The data must be returned in full and exactly as given.

START RECORDS TO USE

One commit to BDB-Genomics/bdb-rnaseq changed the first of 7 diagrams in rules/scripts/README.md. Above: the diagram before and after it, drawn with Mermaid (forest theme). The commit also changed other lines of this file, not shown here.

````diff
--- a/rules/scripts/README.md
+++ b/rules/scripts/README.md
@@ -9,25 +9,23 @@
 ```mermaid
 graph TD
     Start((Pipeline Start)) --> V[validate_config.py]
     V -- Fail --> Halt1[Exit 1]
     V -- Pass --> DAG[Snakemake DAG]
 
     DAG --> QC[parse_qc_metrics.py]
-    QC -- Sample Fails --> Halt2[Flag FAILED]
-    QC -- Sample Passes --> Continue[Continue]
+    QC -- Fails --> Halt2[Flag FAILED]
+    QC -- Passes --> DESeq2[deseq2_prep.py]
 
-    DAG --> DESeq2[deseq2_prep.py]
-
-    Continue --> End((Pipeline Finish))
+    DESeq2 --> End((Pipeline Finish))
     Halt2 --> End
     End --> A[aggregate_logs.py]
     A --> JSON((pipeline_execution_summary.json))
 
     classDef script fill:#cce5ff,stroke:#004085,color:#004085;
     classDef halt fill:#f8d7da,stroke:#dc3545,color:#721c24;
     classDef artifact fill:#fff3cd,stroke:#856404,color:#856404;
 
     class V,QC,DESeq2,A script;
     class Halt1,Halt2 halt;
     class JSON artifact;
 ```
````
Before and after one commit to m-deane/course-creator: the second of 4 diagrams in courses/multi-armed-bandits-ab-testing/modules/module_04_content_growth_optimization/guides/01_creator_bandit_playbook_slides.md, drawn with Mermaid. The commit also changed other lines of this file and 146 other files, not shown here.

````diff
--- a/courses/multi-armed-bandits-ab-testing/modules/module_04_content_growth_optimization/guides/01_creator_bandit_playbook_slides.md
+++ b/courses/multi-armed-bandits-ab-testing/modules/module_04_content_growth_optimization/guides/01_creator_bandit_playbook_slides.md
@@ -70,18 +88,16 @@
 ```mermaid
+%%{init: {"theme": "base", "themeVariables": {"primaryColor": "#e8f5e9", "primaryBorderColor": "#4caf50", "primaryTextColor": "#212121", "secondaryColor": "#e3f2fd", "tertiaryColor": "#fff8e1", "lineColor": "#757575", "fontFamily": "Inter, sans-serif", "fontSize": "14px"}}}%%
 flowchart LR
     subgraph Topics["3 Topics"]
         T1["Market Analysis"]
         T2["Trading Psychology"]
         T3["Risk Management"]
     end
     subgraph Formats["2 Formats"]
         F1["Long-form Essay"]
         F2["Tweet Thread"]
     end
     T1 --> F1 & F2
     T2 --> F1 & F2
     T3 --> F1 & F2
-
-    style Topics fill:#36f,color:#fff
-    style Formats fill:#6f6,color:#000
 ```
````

END RECORDS TO USE

- [EXERCISE SOLUTION]
One commit to BDB-Genomics/bdb-rnaseq changed the first of 7 diagrams in rules/scripts/README.md. Above: the diagram before and after it, drawn with Mermaid (forest theme). The commit also changed other lines of this file, not shown here.

````diff
--- a/rules/scripts/README.md
+++ b/rules/scripts/README.md
@@ -9,25 +9,23 @@
 ```mermaid
 graph TD
     Start((Pipeline Start)) --> V[validate_config.py]
     V -- Fail --> Halt1[Exit 1]
     V -- Pass --> DAG[Snakemake DAG]
 
     DAG --> QC[parse_qc_metrics.py]
-    QC -- Sample Fails --> Halt2[Flag FAILED]
-    QC -- Sample Passes --> Continue[Continue]
+    QC -- Fails --> Halt2[Flag FAILED]
+    QC -- Passes --> DESeq2[deseq2_prep.py]
 
-    DAG --> DESeq2[deseq2_prep.py]
-
-    Continue --> End((Pipeline Finish))
+    DESeq2 --> End((Pipeline Finish))
     Halt2 --> End
     End --> A[aggregate_logs.py]
     A --> JSON((pipeline_execution_summary.json))
 
     classDef script fill:#cce5ff,stroke:#004085,color:#004085;
     classDef halt fill:#f8d7da,stroke:#dc3545,color:#721c24;
     classDef artifact fill:#fff3cd,stroke:#856404,color:#856404;
 
     class V,QC,DESeq2,A script;
     class Halt1,Halt2 halt;
     class JSON artifact;
 ```
````
Before and after one commit to m-deane/course-creator: the second of 4 diagrams in courses/multi-armed-bandits-ab-testing/modules/module_04_content_growth_optimization/guides/01_creator_bandit_playbook_slides.md, drawn with Mermaid. The commit also changed other lines of this file and 146 other files, not shown here.

````diff
--- a/courses/multi-armed-bandits-ab-testing/modules/module_04_content_growth_optimization/guides/01_creator_bandit_playbook_slides.md
+++ b/courses/multi-armed-bandits-ab-testing/modules/module_04_content_growth_optimization/guides/01_creator_bandit_playbook_slides.md
@@ -70,18 +88,16 @@
 ```mermaid
+%%{init: {"theme": "base", "themeVariables": {"primaryColor": "#e8f5e9", "primaryBorderColor": "#4caf50", "primaryTextColor": "#212121", "secondaryColor": "#e3f2fd", "tertiaryColor": "#fff8e1", "lineColor": "#757575", "fontFamily": "Inter, sans-serif", "fontSize": "14px"}}}%%
 flowchart LR
     subgraph Topics["3 Topics"]
         T1["Market Analysis"]
         T2["Trading Psychology"]
         T3["Risk Management"]
     end
     subgraph Formats["2 Formats"]
         F1["Long-form Essay"]
         F2["Tweet Thread"]
     end
     T1 --> F1 & F2
     T2 --> F1 & F2
     T3 --> F1 & F2
-
-    style Topics fill:#36f,color:#fff
-    style Formats fill:#6f6,color:#000
 ```
````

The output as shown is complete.